 TBL 30 arrived in my letterbox on Friday. Once again, it’s a fantastic effort. Congratulations! I’m an avid reader of Mojo, Q, Uncut, Record Collector and Rolling Stone but my subscription to TBL is far and away the best value for money. Michael Rae, Australia

Order TBL 30 from this link

November is upon us and looks to be pretty full on with various things occurring including the Led Zeppelin IV Exhibition on November 17th – in fact I’ve been living and breathing that aforementioned record in much the same way as I did all of 40 years ago which proves the song(s) very much remains the same which is where we came in…

1 Star2 Stars3 Stars4 Stars5 Stars (3 votes, average: 5.00 out of 5)


  • andrew johnson said:

    pre video days about 79-80 , my brother and I would hire a 15-20 minute long highlights movie of SRTS which we’d play on a reel to reel projector and pull up screen. given its length and lack of a voiceover it didnt seem to be a promo to be played in cinemas. maybe it was a press pack? anyone else out there come across such a beast? PS…..Lord only knows how many times we hired it :-]

  • Simon Cadman said:

    Any pix of you wearing The Object, Dave? Don’t be shy!! As a fashion statement, I guess it was nobody’s fault but… yours…
    Simon (who used to wear a very dodgy Afghan)

  • Fiona de Boltz said:

    PS hope the toothache’s better now!

  • Fiona de Boltz said:

    Great to read. I remember that unusual obelisk necklace! Happy days! 🙂

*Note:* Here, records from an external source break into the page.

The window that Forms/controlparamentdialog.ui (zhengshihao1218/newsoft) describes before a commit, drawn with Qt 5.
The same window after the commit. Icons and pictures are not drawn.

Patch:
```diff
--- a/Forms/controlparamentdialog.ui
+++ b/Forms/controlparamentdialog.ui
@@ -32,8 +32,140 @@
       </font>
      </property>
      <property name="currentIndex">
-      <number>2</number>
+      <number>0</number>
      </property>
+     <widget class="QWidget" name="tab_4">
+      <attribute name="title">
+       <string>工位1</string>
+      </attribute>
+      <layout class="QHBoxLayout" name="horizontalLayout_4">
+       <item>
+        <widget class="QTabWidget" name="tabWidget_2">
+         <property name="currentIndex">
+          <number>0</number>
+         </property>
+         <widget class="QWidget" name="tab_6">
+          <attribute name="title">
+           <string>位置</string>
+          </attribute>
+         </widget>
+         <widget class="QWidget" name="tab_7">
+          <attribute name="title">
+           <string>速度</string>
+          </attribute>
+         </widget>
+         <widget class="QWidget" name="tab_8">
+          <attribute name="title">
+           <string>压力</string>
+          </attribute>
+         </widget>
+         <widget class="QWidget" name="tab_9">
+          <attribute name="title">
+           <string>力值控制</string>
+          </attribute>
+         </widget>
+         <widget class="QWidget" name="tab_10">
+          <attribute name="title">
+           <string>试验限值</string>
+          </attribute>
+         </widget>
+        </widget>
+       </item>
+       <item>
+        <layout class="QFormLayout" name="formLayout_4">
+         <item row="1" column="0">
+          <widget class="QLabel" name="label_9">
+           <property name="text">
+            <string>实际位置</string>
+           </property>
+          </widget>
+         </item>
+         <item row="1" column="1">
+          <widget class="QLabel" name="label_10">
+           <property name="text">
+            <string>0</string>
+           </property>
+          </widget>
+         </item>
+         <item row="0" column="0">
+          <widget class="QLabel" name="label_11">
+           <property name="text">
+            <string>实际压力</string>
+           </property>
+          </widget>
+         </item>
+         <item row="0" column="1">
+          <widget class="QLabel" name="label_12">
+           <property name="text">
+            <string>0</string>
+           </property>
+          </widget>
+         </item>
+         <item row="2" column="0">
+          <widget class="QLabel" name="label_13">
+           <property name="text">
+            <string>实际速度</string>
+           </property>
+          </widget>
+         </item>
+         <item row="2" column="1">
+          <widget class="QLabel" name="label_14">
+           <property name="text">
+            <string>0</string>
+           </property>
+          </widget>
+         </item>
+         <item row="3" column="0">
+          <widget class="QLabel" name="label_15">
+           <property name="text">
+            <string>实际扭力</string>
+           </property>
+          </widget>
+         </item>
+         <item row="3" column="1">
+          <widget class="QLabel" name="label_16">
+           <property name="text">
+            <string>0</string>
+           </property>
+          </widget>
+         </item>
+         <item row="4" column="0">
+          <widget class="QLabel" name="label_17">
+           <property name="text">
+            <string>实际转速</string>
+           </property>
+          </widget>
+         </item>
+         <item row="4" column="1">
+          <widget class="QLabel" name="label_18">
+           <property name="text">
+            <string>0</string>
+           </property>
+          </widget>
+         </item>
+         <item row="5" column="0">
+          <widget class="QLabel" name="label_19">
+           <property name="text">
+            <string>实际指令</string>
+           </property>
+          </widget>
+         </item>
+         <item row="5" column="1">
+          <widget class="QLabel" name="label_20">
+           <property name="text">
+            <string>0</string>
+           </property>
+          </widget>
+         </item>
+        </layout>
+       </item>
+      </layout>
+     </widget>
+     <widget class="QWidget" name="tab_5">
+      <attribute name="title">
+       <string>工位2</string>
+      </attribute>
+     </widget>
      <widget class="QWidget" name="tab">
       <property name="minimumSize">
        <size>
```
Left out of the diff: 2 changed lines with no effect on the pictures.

  • Kathy Urich said:

    Awesome read Dave, Led Zeppelin IV, Untitled etc. to this day gives me chills when Robert sings out “Hey, Hey Momma…” black dog, then blasts in to rock ~n~ roll. This album and Led II are my favorite studio recordings, keep in mind they’re all my “favorites” but Led IV perfection, cut after cut, through light and shade….sigh to end with When the Levy Breaks, musical genuis.

  • Mark Harrison said:

    And of course the R-101 that crahed tragically killing all those people and ended up on the cover of tje first album took off from the same hanger at Cardington, Bedford!

  • John C said:

    Mr Lewis
    A most enjoyable read on your memories of SRTS – there’s nothing like an eyewitness account on proceedings. Its good to hear little facts like the Film Night account, never knew it appeared on there. I’ve already mentioned my own experiences going to our local “Picture house” in Durham City – it was like going to a gig only more exciting!!
    Very much looking forward to the RC issue, Zeppelin 4 was such a monumental moment in music, from its unusual recording techniques, mix of styles – its pure organic evolvement is a testament in itself, and no name on the cover – madness!! Its great Mr Anderson has had input, I enjoy his attention to detail. Its difficult to say whether that Zep 4 copy is 1st. or 2nd issue. Depends if the feather is upside down on the B side – if it is that its the 1st issue and worth (EX) £300+ though one did sell for £908 in 2009!!

  • Tom Cory said:

    Funnily enough, that particular blimp ended up at White Hart Lane on Sunday!

  • Mark Harrison said:

    And after all that excitement in early November 1976 on Sunday the 7th my left lung collapsed!!
    Oh what days!

Leave your response!

Add your comment below, or trackback from your own site. You can also subscribe to these comments via RSS.

Be nice. Keep it clean. Stay on topic. No spam.

This is a Gravatar-enabled weblog. To get your own globally-recognized-avatar, please register at Gravatar.